Without including any pictures, write out all the entries exactly.

[Edit tracking data]
- Opening Delimiter -

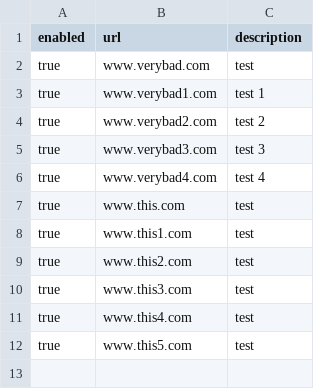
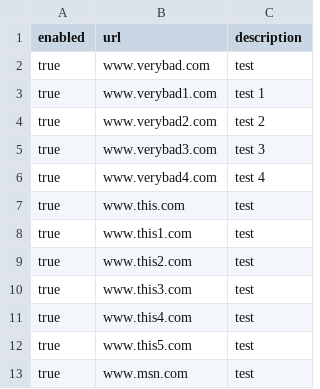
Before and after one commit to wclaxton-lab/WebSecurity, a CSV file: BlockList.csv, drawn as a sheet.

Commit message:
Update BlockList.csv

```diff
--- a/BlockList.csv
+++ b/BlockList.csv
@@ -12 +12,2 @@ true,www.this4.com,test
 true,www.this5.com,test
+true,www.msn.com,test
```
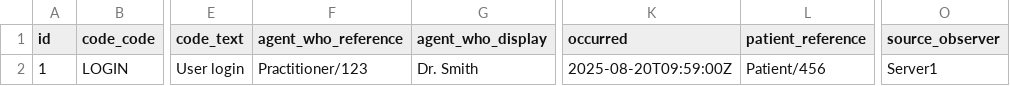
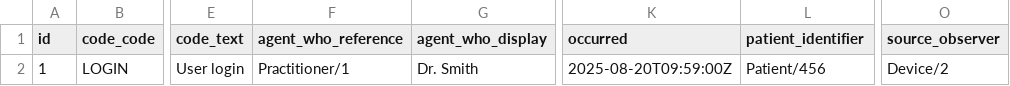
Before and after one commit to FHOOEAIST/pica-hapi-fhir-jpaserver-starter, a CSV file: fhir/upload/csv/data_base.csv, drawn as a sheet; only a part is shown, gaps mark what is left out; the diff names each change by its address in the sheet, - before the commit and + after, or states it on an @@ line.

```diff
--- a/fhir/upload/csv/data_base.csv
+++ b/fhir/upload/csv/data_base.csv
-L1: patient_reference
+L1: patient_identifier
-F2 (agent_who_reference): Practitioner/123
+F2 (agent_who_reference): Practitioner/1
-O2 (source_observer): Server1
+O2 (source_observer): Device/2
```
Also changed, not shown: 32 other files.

- Closing Delimiter -

THE ANSWER |
Before and after one commit to wclaxton-lab/WebSecurity, a CSV file: BlockList.csv, drawn as a sheet.

Commit message:
Update BlockList.csv

```diff
--- a/BlockList.csv
+++ b/BlockList.csv
@@ -12 +12,2 @@ true,www.this4.com,test
 true,www.this5.com,test
+true,www.msn.com,test
```
Before and after one commit to FHOOEAIST/pica-hapi-fhir-jpaserver-starter, a CSV file: fhir/upload/csv/data_base.csv, drawn as a sheet; only a part is shown, gaps mark what is left out; the diff names each change by its address in the sheet, - before the commit and + after, or states it on an @@ line.

```diff
--- a/fhir/upload/csv/data_base.csv
+++ b/fhir/upload/csv/data_base.csv
-L1: patient_reference
+L1: patient_identifier
-F2 (agent_who_reference): Practitioner/123
+F2 (agent_who_reference): Practitioner/1
-O2 (source_observer): Server1
+O2 (source_observer): Device/2
```
Also changed, not shown: 32 other files.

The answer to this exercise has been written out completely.